But whether a Spanish-language book or TV show is being translated into another language, or an interpreter is helping Spanish-speaking clients in a medical environment, it’s important to remember that Spanish is not really a single language at all. Instead, it’s made up of a myriad of dialects and regional variations.
Here are some fascinating facts that show just how wide-reaching the Spanish language is, and how much it can vary from place to place:
●The Spanish language originated in Spain, and came to resemble what we know today around the 13th century AD. But today, only 10% of the world’s Spanish-speaking population lives in Spain.
●Spanish is an official language in 21 countries. A number of other countries and regions have large Spanish-speaking populations, as well.
●12.5% of the US population are native speakers of Spanish, making the United States the country with the fourth largest population of Spanish-speakers in the world. A majority of Spanish-speakers in the US have origins in places as varied as Mexico, Puerto Rico, Cuba, and El Salvador, each with their own dialects, expressions, and various other subtle differences. 2/3 of the US Hispanic population was born in the US, and many speakers are bilingual, infusing aspects of English into the Spanish they speak in everyday life.
●In addition to Europe and the Americas, Spanish is also spoken in Africa (notably in Equatorial Guinea) and in Asia (the Philippines).
●As you can guess, all of these variants of Spanish, not to mention local and regional dialects, mean that Spanish, like many other languages, has a number of different accents.

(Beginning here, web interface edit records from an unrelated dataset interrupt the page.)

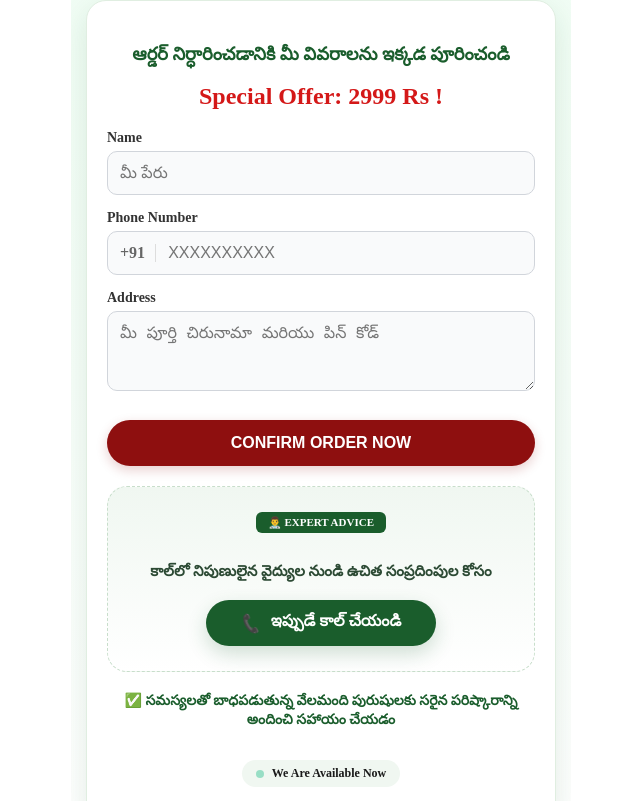
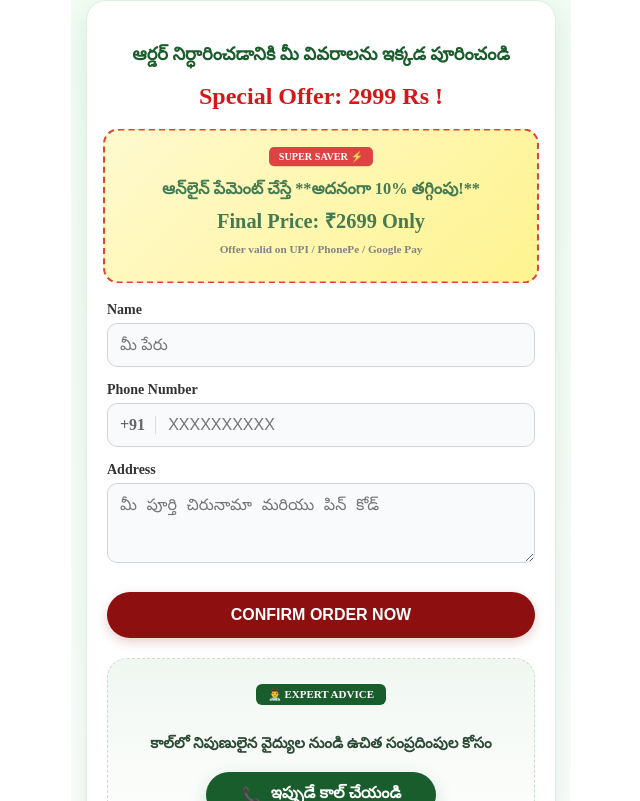
Before and after one commit to sendermail029-cpu/kkgold.svwellness.org, a Next.js app: page / in a window 1280 px wide. Shown: the part 2659-3460 px from the top of the page, without its empty margins (319-959 px from the left). Built offline with nearby package versions, Linux system fonts and the light colour scheme.

Commit message:
Updated project changes

```diff
--- a/app/globals.css
+++ b/app/globals.css
@@ -1077,3 +1077,52 @@ body {
     grid-template-columns: repeat(2, minmax(0, 1fr));
   }
 }
+/* Online Payment Attraction Card */
+.online-promo-card {
+  background: linear-gradient(135deg, #fff9c4 0%, #fff176 100%);
+  border: 2px dashed #d41818;
+  border-radius: 15px;
+  padding: 15px;
+  margin-bottom: 20px;
+  text-align: center;
+  position: relative;
+  animation: pulse 2s infinite;
+}
+
+.promo-badge {
+  background: #d41818;
+  color: white;
+  font-size: 10px;
+  font-weight: 900;
+  padding: 4px 10px;
+  border-radius: 5px;
+  display: inline-block;
+  margin-bottom: 8px;
+}
+
+.promo-main-text {
+  color: #1a5d2c;
+  font-size: 16px;
+  font-weight: 800;
+  margin: 5px 0;
+}
+
+.promo-main-text b, .promo-main-text strong {
+  color: #d41818;
+  font-size: 18px;
+}
+
+.final-price {
+  display: block;
+  font-size: 20px;
+  font-weight: 900;
+  color: #1a5d2c;
+  margin-top: 5px;
+}
+
+.promo-sub-text {
+  font-size: 11px;
+  font-weight: 700;
+  color: #666;
+  margin-top: 8px;
+}
--- a/app/page.js
+++ b/app/page.js
@@ -196,7 +196,14 @@ export default function HomePage() {
         <div className="form-container">
           <h2 className="form-title">ఆర్డర్ నిర్ధారించడానికి మీ వివరాలను ఇక్కడ పూరించండి</h2>
           <p className="form-price">Special Offer: 2999 Rs !</p>
-
+          <div className="online-promo-card">
+      <div className="promo-badge">SUPER SAVER ⚡</div>
+      <p className="promo-main-text">ఆన్‌లైన్ పేమెంట్ చేస్తే  **అదనంగా 10% తగ్గింపు!**</p>
+      <div className="promo-price-calc">
+        <span className="final-price">Final Price: ₹2699 Only</span>
+      </div>
+      <p className="promo-sub-text">Offer valid on UPI / PhonePe / Google Pay</p>
+    </div>
           <form className="medical-form" onSubmit={handleFormSubmit}>
             <div className="input-group">
               <label>Name</label>
@@ -256,9 +263,7 @@ export default function HomePage() {
       {/* 8. BRAND & OFFICIAL FOOTER */}
       <section className="brand-footer-section">
         <div className="brand-card">
-          <div className="brand-logo-container">
-            <Image src="/svwellness.jpeg" alt="SV Wellness Logo" width={180} height={80} className="footer-logo" />
-          </div>
+
           <h3 className="brand-name">SV Wellness</h3>
           <p className="brand-motto">REVITALIZE YOUR LIFE</p>
           <p className="company-official">KK HERBAL MARRIAGE</p>
```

One of the most famous and easily heard Spanish accent differences is that people in Spain who speak the Castilian form of standard Spanish seem to pronounce their “s” ‘s with a lisp. There’s a popular story that says this dates back to a medieval Spanish king who had a lisp and decreed that everyone in his kingdom speak like him. But historians and linguists have found this to be just a popular legend. In reality, the “lisp” is simply a variant of the standard “s”pronunciation. It’s called a ceceo.
The ceceo isn’t pronounced in Spanish spoken in North, South, and Central America because most of the Spanish explorers and settlers who colonized these places came from Seville, a region where Spanish wasn’t spoken with the ceceo.
●Other Spanish accent variations around the globe include pronouncing “v” as “b”, dropping “s” and “d” sounds, and adding a lisp sound to the final “d” in a word.
With its global presence and long history, Spanish is made up of a multitude of dialects and variants. It’s important to keep all of these facts in mind when translating Spanish. Consider where your target audience is from and be sure to adapt content to their local accent, dialect, and idioms in order to have more than just a translation, but content that makes a true connection.